Video: Curtin University scientists have discovered Earth’s oldest asteroid strike occurred at Yarrabubba, in outback Western Australia, and coincided with the end of a global deep freeze known as a Snowball Earth
The research, published in the leading journal Nature Communications, used isotopic analysis of minerals to calculate the precise age of the Yarrabubba crater for the first time, putting it at 2.229 billion years old – making it 200 million years older than the next oldest impact.
Lead author Dr Timmons Erickson, from Curtin’s School of Earth and Planetary Sciences and NASA’s Johnson Space Center, together with a team including Professor Chris Kirkland, Associate Professor Nicholas Timms and Senior Research Fellow Dr Aaron Cavosie, all from Curtin’s School of Earth and Planetary Sciences, analysed the minerals zircon and monazite that were ‘shock recrystallized’ by the asteroid strike, at the base of the eroded crater to determine the exact age of Yarrabubba.
The team inferred that the impact may have occurred into an ice-covered landscape, vaporised a large volume of ice into the atmosphere, and produced a 70km diameter crater in the rocks beneath.
Professor Kirkland said the timing raised the possibility that the Earth’s oldest asteroid impact may have helped lift the planet out of a deep freeze.
“Yarrabubba, which sits between Sandstone and Meekatharra in central WA, had been recognised as an impact structure for many years, but its age wasn’t well determined,” Professor Kirkland said.
“Now we know the Yarrabubba crater was made right at the end of what’s commonly referred to as the early Snowball Earth – a time when the atmosphere and oceans were evolving and becoming more oxygenated and when rocks deposited on many continents recorded glacial conditions”.
Associate Professor Nicholas Timms noted the precise coincidence between the Yarrabubba impact and the disappearance of glacial deposits.
“The age of the Yarrabubba impact matches the demise of a series of ancient glaciations. After the impact, glacial deposits are absent in the rock record for 400 million years. This twist of fate suggests that the large meteorite impact may have influenced global climate,” Associate Professor Timms said.

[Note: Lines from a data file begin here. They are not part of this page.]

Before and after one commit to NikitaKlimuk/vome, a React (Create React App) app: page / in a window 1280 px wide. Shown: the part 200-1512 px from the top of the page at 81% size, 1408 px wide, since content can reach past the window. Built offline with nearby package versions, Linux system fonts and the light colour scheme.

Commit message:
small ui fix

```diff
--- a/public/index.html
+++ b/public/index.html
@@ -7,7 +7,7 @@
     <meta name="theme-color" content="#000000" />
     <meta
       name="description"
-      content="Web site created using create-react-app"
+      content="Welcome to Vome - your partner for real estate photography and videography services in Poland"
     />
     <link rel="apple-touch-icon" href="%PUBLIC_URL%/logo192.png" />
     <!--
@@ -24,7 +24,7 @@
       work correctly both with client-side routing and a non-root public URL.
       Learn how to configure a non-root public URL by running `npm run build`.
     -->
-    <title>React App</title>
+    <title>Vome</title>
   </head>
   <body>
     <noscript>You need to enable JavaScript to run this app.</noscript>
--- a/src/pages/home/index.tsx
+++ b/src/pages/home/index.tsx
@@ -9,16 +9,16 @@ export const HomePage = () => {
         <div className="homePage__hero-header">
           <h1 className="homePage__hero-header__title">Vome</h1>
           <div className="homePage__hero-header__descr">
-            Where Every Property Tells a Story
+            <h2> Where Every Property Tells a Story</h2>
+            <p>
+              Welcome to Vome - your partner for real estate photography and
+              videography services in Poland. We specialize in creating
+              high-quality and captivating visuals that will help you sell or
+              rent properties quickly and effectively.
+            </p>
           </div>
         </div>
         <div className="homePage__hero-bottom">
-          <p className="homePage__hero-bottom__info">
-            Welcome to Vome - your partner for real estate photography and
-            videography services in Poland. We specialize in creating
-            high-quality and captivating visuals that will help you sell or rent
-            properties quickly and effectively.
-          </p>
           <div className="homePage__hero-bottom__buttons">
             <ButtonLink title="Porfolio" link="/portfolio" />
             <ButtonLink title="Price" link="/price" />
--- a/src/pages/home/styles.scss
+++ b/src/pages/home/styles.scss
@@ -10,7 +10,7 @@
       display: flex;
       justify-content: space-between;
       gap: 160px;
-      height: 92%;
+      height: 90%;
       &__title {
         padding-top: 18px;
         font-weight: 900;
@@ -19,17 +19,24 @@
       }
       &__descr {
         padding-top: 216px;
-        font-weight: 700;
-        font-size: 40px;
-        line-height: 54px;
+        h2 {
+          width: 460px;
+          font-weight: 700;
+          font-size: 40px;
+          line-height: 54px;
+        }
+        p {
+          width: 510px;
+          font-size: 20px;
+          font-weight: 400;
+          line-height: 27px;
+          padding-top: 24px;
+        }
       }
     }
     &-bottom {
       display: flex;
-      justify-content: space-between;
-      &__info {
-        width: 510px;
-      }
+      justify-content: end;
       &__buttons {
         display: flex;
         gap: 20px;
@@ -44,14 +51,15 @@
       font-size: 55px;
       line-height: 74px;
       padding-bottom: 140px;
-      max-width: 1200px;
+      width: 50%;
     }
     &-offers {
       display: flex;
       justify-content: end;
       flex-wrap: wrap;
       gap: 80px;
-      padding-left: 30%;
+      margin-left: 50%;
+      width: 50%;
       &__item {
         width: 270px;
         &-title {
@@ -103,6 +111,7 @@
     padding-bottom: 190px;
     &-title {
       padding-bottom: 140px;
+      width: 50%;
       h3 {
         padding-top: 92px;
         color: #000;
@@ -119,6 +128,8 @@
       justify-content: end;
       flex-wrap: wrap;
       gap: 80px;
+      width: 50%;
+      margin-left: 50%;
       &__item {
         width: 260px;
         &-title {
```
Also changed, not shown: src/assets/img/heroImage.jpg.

“Numerical modelling further supports the connection between the effects of large impacts into ice and global climate change. Calculations indicated that an impact into an ice-covered continent could have sent half a trillion tons of water vapour – an important greenhouse gas – into the atmosphere. This finding raises the question whether this impact may have tipped the scales enough to end glacial conditions.”
Dr Aaron Cavosie said the Yarrabubba study may have potentially significant implications for future impact crater discoveries.
“Our findings highlight that acquiring precise ages of known craters is important – this one sat in plain sight for nearly two decades before its significance was realised. Yarrabubba is about half the age of the Earth and it raises the question of whether all older impact craters have been eroded or if they are still out there waiting to be discovered,” Dr Cavosie said.
The full research paper, ‘Precise radiometric age establishes Yarrabubba, Western Australia, as Earth’s oldest recognized meteorite impact structure,’ can be found online at https://www.nature.com/articles/s41467-019-13985-7